TASK OBJECTIVE:
For this exercise, report every line of the material that includes "Also".

DATA IN THIS EXERCISE:
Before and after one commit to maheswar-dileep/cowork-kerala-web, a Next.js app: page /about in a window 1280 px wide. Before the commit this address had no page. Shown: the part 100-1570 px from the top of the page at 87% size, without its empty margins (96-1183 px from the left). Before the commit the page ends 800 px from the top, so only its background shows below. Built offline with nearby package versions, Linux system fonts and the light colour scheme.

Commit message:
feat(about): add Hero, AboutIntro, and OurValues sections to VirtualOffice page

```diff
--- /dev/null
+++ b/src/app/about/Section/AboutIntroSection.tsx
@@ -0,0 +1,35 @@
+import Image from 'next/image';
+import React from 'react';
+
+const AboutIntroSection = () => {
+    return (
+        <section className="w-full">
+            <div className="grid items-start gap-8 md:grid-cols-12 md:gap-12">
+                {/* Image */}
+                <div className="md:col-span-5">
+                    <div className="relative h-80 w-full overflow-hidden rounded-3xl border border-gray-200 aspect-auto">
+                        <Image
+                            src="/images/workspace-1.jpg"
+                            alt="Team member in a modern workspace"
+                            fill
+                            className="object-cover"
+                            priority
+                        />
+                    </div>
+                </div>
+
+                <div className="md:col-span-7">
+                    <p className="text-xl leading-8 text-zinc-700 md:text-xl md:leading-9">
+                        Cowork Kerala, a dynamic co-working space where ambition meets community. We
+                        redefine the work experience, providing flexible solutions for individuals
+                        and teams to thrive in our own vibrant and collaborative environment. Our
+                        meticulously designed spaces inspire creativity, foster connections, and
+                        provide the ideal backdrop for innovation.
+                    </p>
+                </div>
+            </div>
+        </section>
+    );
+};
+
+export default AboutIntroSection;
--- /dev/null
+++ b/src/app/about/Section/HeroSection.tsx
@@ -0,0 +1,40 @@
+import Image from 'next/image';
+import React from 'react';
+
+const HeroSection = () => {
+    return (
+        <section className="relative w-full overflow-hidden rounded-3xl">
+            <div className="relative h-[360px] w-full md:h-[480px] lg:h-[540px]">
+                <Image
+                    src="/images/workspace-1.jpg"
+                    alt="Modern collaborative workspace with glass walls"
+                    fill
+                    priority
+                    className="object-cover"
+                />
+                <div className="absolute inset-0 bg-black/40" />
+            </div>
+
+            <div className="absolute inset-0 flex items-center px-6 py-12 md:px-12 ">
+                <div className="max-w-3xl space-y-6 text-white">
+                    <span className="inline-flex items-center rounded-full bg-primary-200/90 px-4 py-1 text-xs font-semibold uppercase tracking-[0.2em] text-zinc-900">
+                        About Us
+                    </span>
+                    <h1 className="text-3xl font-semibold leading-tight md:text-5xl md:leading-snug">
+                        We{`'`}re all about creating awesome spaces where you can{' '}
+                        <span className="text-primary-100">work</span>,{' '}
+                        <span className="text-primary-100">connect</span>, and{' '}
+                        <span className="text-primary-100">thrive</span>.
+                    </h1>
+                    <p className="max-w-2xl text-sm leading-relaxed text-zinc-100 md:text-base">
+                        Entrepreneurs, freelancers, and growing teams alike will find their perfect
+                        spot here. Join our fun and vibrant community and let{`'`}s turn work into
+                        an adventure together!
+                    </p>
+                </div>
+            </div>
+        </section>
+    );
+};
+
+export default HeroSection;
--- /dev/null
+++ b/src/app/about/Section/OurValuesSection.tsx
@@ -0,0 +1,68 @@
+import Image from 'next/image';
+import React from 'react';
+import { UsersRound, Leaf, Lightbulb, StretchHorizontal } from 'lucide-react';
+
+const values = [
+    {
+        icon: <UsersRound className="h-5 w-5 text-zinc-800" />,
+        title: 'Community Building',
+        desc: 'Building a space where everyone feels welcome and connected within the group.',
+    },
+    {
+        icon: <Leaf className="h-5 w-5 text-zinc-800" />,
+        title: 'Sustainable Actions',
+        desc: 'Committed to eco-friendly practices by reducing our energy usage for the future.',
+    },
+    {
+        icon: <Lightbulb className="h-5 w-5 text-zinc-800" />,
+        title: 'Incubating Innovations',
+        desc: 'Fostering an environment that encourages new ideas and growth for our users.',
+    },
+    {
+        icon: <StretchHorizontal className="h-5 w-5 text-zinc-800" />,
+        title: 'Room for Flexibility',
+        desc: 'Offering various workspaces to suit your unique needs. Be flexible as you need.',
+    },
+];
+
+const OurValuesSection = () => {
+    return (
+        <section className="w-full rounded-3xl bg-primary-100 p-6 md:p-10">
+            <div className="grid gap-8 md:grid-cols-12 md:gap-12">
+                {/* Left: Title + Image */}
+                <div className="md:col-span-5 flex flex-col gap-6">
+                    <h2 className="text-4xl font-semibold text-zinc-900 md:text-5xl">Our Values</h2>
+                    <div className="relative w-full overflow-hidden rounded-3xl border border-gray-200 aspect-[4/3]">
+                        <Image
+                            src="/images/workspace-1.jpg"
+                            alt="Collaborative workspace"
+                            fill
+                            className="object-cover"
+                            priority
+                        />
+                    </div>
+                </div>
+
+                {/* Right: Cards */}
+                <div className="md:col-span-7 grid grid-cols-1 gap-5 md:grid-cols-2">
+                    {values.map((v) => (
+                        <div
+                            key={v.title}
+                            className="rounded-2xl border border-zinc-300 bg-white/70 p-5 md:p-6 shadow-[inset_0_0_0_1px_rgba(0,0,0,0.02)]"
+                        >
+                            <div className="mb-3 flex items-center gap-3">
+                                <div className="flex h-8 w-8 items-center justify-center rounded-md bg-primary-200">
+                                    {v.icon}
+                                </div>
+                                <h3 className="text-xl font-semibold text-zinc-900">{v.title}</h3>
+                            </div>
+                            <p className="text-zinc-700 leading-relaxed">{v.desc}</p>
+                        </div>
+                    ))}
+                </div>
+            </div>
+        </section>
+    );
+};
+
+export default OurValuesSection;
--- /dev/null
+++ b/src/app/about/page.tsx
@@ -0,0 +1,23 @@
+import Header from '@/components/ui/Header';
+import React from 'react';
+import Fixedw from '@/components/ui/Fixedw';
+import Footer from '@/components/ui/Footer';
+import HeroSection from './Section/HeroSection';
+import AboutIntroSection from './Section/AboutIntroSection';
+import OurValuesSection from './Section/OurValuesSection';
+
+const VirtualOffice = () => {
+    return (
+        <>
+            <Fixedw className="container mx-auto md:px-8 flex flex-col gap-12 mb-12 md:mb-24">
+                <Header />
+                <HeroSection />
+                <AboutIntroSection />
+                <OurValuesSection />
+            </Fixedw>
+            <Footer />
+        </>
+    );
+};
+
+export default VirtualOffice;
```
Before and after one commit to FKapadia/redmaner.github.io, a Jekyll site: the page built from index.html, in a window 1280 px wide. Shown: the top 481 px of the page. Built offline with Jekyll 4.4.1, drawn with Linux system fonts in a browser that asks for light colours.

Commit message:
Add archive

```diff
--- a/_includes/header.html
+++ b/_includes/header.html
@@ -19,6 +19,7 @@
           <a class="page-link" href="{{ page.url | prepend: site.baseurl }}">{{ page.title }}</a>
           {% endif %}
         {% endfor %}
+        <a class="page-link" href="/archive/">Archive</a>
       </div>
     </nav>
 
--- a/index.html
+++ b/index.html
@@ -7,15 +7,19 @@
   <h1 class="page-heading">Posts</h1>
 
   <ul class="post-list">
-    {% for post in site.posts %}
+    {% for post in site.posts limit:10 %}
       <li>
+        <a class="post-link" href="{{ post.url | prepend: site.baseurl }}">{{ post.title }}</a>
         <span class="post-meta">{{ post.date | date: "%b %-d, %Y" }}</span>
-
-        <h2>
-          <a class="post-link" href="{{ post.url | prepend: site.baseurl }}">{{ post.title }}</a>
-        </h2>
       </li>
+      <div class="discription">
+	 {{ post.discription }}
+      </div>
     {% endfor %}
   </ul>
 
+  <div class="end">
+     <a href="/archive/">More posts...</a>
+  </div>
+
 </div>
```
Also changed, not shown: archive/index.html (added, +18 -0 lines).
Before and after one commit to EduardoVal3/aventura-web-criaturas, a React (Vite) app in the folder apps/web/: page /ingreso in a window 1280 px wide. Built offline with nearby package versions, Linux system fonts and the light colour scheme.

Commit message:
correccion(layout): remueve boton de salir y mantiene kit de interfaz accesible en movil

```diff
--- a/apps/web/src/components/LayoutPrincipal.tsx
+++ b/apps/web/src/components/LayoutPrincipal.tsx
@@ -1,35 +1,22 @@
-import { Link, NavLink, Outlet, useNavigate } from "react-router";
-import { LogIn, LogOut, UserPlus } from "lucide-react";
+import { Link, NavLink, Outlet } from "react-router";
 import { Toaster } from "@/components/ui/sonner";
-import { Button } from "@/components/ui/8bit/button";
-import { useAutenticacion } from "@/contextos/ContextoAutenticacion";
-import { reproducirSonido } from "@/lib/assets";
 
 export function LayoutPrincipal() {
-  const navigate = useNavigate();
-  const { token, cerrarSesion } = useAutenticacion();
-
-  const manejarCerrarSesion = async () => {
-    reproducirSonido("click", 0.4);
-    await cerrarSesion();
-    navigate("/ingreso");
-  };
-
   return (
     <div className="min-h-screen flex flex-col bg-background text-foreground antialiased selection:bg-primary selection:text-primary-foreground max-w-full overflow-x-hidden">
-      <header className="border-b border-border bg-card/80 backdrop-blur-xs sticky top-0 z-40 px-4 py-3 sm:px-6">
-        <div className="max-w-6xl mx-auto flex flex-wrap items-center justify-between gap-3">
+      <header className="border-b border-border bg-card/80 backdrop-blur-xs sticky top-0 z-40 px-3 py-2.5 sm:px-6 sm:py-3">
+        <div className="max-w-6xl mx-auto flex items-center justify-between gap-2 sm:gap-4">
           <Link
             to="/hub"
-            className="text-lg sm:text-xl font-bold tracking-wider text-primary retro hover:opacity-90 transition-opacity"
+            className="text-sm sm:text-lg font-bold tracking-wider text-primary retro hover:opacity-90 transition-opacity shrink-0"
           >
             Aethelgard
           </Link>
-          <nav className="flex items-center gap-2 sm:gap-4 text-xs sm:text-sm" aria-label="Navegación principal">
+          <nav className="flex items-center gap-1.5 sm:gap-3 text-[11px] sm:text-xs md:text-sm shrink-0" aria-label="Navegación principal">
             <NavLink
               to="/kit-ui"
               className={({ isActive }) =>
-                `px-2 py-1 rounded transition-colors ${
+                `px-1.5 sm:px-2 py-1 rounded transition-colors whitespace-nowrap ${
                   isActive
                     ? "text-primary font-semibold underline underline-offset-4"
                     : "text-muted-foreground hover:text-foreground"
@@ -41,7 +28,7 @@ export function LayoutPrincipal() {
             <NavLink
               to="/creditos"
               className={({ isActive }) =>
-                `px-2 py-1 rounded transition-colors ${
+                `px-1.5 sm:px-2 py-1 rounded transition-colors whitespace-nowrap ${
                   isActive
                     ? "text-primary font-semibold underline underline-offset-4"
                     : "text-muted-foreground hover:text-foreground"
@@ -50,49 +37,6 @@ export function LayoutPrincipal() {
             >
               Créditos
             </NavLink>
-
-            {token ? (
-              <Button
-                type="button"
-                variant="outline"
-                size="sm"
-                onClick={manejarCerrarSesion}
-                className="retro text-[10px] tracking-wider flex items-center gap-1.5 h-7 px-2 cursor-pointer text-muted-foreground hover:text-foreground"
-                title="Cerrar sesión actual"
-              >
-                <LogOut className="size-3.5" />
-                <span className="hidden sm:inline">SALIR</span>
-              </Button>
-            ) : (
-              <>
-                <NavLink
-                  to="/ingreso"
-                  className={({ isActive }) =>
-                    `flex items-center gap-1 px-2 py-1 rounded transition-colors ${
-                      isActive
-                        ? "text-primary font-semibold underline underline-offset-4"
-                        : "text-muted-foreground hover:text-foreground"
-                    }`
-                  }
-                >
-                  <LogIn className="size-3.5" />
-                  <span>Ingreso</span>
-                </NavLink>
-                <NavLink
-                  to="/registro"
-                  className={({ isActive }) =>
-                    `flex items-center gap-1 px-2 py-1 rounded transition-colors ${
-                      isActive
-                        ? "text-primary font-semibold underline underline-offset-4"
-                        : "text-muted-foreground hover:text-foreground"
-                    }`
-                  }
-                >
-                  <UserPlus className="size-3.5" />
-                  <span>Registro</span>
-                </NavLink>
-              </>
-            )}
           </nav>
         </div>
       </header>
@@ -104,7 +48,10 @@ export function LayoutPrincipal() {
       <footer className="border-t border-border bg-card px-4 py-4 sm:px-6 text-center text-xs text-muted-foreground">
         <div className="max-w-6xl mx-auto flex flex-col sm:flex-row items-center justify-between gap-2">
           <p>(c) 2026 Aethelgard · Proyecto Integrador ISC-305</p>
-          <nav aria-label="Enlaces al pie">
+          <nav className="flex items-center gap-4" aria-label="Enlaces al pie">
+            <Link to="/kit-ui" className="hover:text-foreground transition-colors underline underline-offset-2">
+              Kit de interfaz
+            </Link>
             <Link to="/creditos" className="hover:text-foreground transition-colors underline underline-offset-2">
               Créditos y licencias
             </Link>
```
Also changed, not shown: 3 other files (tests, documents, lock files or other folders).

TASK ANSWER:
Also changed, not shown: archive/index.html (added, +18 -0 lines).
Also changed, not shown: 3 other files (tests, documents, lock files or other folders).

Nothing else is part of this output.